TASK: Your answer is the listing, printed exactly as given.

DATA EXCERPTS:
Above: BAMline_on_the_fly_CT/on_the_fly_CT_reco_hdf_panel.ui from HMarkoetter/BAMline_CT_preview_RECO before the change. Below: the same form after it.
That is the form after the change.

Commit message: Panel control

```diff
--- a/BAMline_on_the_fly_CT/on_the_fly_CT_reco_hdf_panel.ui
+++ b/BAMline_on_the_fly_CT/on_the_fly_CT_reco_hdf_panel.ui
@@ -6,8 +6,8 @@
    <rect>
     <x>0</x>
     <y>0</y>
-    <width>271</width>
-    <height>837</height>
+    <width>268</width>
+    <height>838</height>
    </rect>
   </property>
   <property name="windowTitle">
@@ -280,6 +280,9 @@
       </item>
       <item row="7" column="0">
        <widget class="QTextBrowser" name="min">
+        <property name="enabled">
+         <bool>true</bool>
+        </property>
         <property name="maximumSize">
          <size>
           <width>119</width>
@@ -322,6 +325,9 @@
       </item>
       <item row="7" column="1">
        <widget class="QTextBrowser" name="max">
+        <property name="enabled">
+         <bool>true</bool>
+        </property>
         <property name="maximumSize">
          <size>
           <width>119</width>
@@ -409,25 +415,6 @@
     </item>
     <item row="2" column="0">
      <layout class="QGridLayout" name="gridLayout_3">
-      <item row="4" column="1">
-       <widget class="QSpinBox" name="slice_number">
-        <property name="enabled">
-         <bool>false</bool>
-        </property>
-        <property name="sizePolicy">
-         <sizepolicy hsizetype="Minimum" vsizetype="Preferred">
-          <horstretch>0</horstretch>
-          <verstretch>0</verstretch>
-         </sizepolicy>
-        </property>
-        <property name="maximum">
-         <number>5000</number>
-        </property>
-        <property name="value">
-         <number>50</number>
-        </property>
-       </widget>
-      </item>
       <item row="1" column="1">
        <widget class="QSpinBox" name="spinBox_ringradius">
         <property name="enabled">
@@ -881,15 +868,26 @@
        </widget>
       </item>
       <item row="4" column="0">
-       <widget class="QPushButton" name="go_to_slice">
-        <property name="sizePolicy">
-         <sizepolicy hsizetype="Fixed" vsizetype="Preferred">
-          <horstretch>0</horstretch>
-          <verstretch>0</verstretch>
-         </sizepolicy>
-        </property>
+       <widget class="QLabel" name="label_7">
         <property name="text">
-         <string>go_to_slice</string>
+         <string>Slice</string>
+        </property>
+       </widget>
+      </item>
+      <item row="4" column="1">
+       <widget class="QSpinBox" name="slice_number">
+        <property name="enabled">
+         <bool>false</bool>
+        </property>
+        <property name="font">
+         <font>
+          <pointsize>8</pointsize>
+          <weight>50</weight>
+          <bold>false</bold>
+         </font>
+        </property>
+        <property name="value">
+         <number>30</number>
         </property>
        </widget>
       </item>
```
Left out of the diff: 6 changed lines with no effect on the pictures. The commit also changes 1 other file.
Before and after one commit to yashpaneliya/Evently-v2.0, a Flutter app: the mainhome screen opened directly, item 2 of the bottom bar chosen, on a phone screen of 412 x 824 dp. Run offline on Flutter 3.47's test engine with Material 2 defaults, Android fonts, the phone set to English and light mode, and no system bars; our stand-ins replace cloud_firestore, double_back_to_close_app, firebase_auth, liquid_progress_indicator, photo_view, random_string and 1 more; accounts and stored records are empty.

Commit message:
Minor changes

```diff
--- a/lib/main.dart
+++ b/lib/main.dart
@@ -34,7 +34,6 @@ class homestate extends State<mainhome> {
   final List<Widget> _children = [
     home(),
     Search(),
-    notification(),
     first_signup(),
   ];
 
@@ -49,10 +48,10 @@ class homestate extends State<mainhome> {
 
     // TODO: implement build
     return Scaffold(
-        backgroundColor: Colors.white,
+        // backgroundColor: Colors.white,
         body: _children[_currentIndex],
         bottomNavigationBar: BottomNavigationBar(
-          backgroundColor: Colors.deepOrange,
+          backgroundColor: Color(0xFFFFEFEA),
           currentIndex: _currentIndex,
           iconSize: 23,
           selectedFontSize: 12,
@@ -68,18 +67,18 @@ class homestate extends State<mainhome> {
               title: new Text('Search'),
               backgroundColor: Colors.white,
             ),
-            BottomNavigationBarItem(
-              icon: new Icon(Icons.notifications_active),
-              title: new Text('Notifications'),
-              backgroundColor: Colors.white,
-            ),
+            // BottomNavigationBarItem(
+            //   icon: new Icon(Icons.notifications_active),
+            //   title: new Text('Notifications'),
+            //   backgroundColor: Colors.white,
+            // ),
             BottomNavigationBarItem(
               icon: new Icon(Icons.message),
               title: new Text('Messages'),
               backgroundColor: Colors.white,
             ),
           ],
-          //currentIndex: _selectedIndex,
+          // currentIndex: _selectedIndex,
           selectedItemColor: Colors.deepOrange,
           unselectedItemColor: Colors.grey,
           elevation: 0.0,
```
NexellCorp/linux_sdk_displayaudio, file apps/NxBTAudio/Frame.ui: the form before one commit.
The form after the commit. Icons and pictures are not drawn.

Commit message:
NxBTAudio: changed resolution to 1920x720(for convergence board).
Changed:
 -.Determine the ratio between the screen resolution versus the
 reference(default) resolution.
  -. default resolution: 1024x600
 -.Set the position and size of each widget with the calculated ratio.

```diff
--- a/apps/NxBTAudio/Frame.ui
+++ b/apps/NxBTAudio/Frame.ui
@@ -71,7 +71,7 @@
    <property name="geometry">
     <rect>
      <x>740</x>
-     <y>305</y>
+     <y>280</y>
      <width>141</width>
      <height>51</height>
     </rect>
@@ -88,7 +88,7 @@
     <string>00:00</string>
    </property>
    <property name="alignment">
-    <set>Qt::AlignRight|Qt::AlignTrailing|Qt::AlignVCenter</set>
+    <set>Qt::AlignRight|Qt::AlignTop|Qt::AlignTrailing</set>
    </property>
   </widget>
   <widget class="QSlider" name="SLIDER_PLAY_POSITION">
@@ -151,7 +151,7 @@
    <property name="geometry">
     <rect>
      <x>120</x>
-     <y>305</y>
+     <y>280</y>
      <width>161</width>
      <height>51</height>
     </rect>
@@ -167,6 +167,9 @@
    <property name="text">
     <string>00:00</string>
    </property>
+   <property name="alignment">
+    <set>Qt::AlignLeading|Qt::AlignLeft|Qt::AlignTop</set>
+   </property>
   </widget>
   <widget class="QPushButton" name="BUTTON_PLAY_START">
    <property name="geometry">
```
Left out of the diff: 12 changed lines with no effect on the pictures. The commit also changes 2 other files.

THE ANSWER:
Above: BAMline_on_the_fly_CT/on_the_fly_CT_reco_hdf_panel.ui from HMarkoetter/BAMline_CT_preview_RECO before the change. Below: the same form after it.
That is the form after the change.

Commit message: Panel control

```diff
--- a/BAMline_on_the_fly_CT/on_the_fly_CT_reco_hdf_panel.ui
+++ b/BAMline_on_the_fly_CT/on_the_fly_CT_reco_hdf_panel.ui
@@ -6,8 +6,8 @@
    <rect>
     <x>0</x>
     <y>0</y>
-    <width>271</width>
-    <height>837</height>
+    <width>268</width>
+    <height>838</height>
    </rect>
   </property>
   <property name="windowTitle">
@@ -280,6 +280,9 @@
       </item>
       <item row="7" column="0">
        <widget class="QTextBrowser" name="min">
+        <property name="enabled">
+         <bool>true</bool>
+        </property>
         <property name="maximumSize">
          <size>
           <width>119</width>
@@ -322,6 +325,9 @@
       </item>
       <item row="7" column="1">
        <widget class="QTextBrowser" name="max">
+        <property name="enabled">
+         <bool>true</bool>
+        </property>
         <property name="maximumSize">
          <size>
           <width>119</width>
@@ -409,25 +415,6 @@
     </item>
     <item row="2" column="0">
      <layout class="QGridLayout" name="gridLayout_3">
-      <item row="4" column="1">
-       <widget class="QSpinBox" name="slice_number">
-        <property name="enabled">
-         <bool>false</bool>
-        </property>
-        <property name="sizePolicy">
-         <sizepolicy hsizetype="Minimum" vsizetype="Preferred">
-          <horstretch>0</horstretch>
-          <verstretch>0</verstretch>
-         </sizepolicy>
-        </property>
-        <property name="maximum">
-         <number>5000</number>
-        </property>
-        <property name="value">
-         <number>50</number>
-        </property>
-       </widget>
-      </item>
       <item row="1" column="1">
        <widget class="QSpinBox" name="spinBox_ringradius">
         <property name="enabled">
@@ -881,15 +868,26 @@
        </widget>
       </item>
       <item row="4" column="0">
-       <widget class="QPushButton" name="go_to_slice">
-        <property name="sizePolicy">
-         <sizepolicy hsizetype="Fixed" vsizetype="Preferred">
-          <horstretch>0</horstretch>
-          <verstretch>0</verstretch>
-         </sizepolicy>
-        </property>
+       <widget class="QLabel" name="label_7">
         <property name="text">
-         <string>go_to_slice</string>
+         <string>Slice</string>
+        </property>
+       </widget>
+      </item>
+      <item row="4" column="1">
+       <widget class="QSpinBox" name="slice_number">
+        <property name="enabled">
+         <bool>false</bool>
+        </property>
+        <property name="font">
+         <font>
+          <pointsize>8</pointsize>
+          <weight>50</weight>
+          <bold>false</bold>
+         </font>
+        </property>
+        <property name="value">
+         <number>30</number>
         </property>
        </widget>
       </item>
```
Left out of the diff: 6 changed lines with no effect on the pictures. The commit also changes 1 other file.
Before and after one commit to yashpaneliya/Evently-v2.0, a Flutter app: the mainhome screen opened directly, item 2 of the bottom bar chosen, on a phone screen of 412 x 824 dp. Run offline on Flutter 3.47's test engine with Material 2 defaults, Android fonts, the phone set to English and light mode, and no system bars; our stand-ins replace cloud_firestore, double_back_to_close_app, firebase_auth, liquid_progress_indicator, photo_view, random_string and 1 more; accounts and stored records are empty.

Commit message:
Minor changes

```diff
--- a/lib/main.dart
+++ b/lib/main.dart
@@ -34,7 +34,6 @@ class homestate extends State<mainhome> {
   final List<Widget> _children = [
     home(),
     Search(),
-    notification(),
     first_signup(),
   ];
 
@@ -49,10 +48,10 @@ class homestate extends State<mainhome> {
 
     // TODO: implement build
     return Scaffold(
-        backgroundColor: Colors.white,
+        // backgroundColor: Colors.white,
         body: _children[_currentIndex],
         bottomNavigationBar: BottomNavigationBar(
-          backgroundColor: Colors.deepOrange,
+          backgroundColor: Color(0xFFFFEFEA),
           currentIndex: _currentIndex,
           iconSize: 23,
           selectedFontSize: 12,
@@ -68,18 +67,18 @@ class homestate extends State<mainhome> {
               title: new Text('Search'),
               backgroundColor: Colors.white,
             ),
-            BottomNavigationBarItem(
-              icon: new Icon(Icons.notifications_active),
-              title: new Text('Notifications'),
-              backgroundColor: Colors.white,
-            ),
+            // BottomNavigationBarItem(
+            //   icon: new Icon(Icons.notifications_active),
+            //   title: new Text('Notifications'),
+            //   backgroundColor: Colors.white,
+            // ),
             BottomNavigationBarItem(
               icon: new Icon(Icons.message),
               title: new Text('Messages'),
               backgroundColor: Colors.white,
             ),
           ],
-          //currentIndex: _selectedIndex,
+          // currentIndex: _selectedIndex,
           selectedItemColor: Colors.deepOrange,
           unselectedItemColor: Colors.grey,
           elevation: 0.0,
```
NexellCorp/linux_sdk_displayaudio, file apps/NxBTAudio/Frame.ui: the form before one commit.
The form after the commit. Icons and pictures are not drawn.

Commit message:
NxBTAudio: changed resolution to 1920x720(for convergence board).
Changed:
 -.Determine the ratio between the screen resolution versus the
 reference(default) resolution.
  -. default resolution: 1024x600
 -.Set the position and size of each widget with the calculated ratio.

```diff
--- a/apps/NxBTAudio/Frame.ui
+++ b/apps/NxBTAudio/Frame.ui
@@ -71,7 +71,7 @@
    <property name="geometry">
     <rect>
      <x>740</x>
-     <y>305</y>
+     <y>280</y>
      <width>141</width>
      <height>51</height>
     </rect>
@@ -88,7 +88,7 @@
     <string>00:00</string>
    </property>
    <property name="alignment">
-    <set>Qt::AlignRight|Qt::AlignTrailing|Qt::AlignVCenter</set>
+    <set>Qt::AlignRight|Qt::AlignTop|Qt::AlignTrailing</set>
    </property>
   </widget>
   <widget class="QSlider" name="SLIDER_PLAY_POSITION">
@@ -151,7 +151,7 @@
    <property name="geometry">
     <rect>
      <x>120</x>
-     <y>305</y>
+     <y>280</y>
      <width>161</width>
      <height>51</height>
     </rect>
@@ -167,6 +167,9 @@
    <property name="text">
     <string>00:00</string>
    </property>
+   <property name="alignment">
+    <set>Qt::AlignLeading|Qt::AlignLeft|Qt::AlignTop</set>
+   </property>
   </widget>
   <widget class="QPushButton" name="BUTTON_PLAY_START">
    <property name="geometry">
```
Left out of the diff: 12 changed lines with no effect on the pictures. The commit also changes 2 other files.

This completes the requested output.